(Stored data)

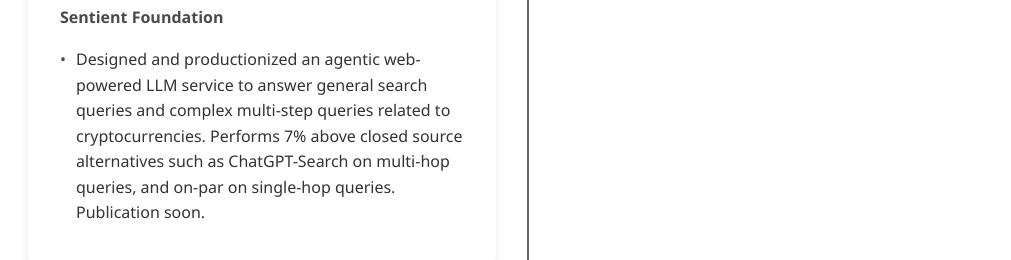
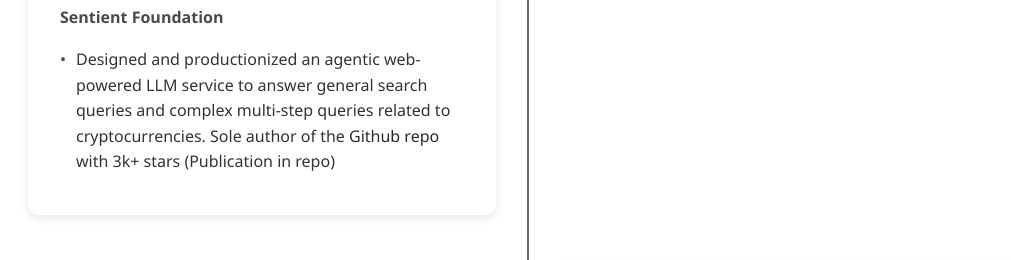
Before and after one commit to salzubi401/salzubi401.github.io, a plain HTML site: page index.html in a window 1280 px wide. Shown: the part 1655-1915 px from the top of the page, without its empty margins (112-1123 px from the left). Drawn offline with Linux system fonts and the light colour scheme.

```diff
--- a/index.html
+++ b/index.html
@@ -67,8 +67,7 @@
                     <h4>Sentient Foundation</h4>
                     <ul class="achievements">
                         <li>Designed and productionized an agentic web-powered LLM service to answer general search queries and
-                            complex multi-step queries related to cryptocurrencies. Performs 7% above closed source alternatives such
-                            as ChatGPT-Search on multi-hop queries, and on-par on single-hop queries. Publication soon.</li>
+                            complex multi-step queries related to cryptocurrencies. Sole author of the <a href="https://github.com/sentient-agi/OpenDeepSearch" target="_blank">Github repo</a> with 3k+ stars (Publication in repo)</li>
                     </ul>
                 </div>
             </div>
```
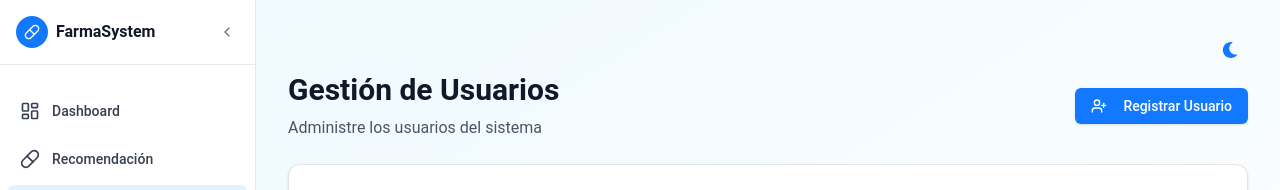
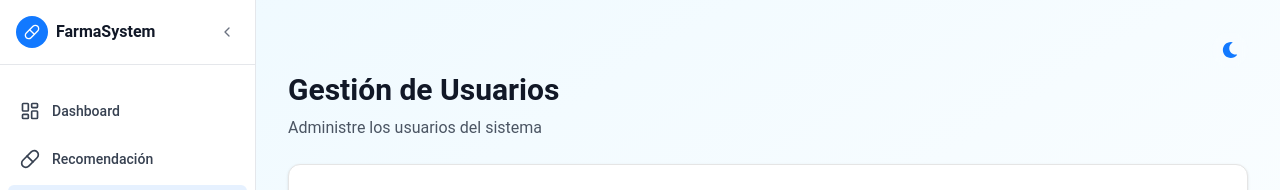
Before and after one commit to PIEROLS15/medibot-ai, a Next.js app: page /dashboard/users in a window 1280 px wide. Shown: the top 190 px of the page. Built offline with nearby package versions, Linux system fonts and the light colour scheme; no server answers; the database is empty.

Commit message:
fix: show the register user button only for the administrator role

```diff
--- a/src/components/layout/header.tsx
+++ b/src/components/layout/header.tsx
@@ -1,4 +1,7 @@
-import { Button } from "@/components/ui/button"
+'use client'
+
+import { useSession } from 'next-auth/react'
+import { Button } from '@/components/ui/button'
 
 interface HeaderProps {
     title: string
@@ -17,22 +20,27 @@ const Header = ({
     button,
     onOpenModal,
 }: HeaderProps) => {
+    const { data: session } = useSession()
+    const isAdmin = session?.user?.roleId === 1
 
     return (
-        <div className="flex flex-col space-y-4 sm:flex-row sm:items-center sm:justify-between sm:space-y-0 gap-4">
+        <div className='flex flex-col space-y-4 sm:flex-row sm:items-center sm:justify-between sm:space-y-0 gap-4'>
             <div>
-                <h1 className="text-3xl font-bold text-gray-900 dark:text-white mb-2">{title}</h1>
-                <p className="text-gray-600 dark:text-gray-300">{description}</p>
+                <h1 className='text-3xl font-bold text-gray-900 dark:text-white mb-2'>{title}</h1>
+                <p className='text-gray-600 dark:text-gray-300'>{description}</p>
             </div>
-
+            {isAdmin && (
+                <>
                     {button !== null && (
                         <Button
-                    className="bg-primary hover:bg-secondary text-white self-start sm:self-auto"
+                            className='bg-primary hover:bg-secondary text-white self-start sm:self-auto'
                             onClick={onOpenModal}
                         >
-                    {Icon && <Icon className="mr-2 h-4 w-4" />}
+                            {Icon && <Icon className='mr-2 h-4 w-4' />}
                             {textButton}
                         </Button>
+                    )}
+                </>
             )}
         </div>
     )
```
Lines whose indentation alone changed are shown as unchanged.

[THE PROBLEM] Using the entries above, return each line that includes the word "components".

[SOLUTION]
--- a/src/components/layout/header.tsx
+++ b/src/components/layout/header.tsx
-import { Button } from "@/components/ui/button"
+import { Button } from '@/components/ui/button'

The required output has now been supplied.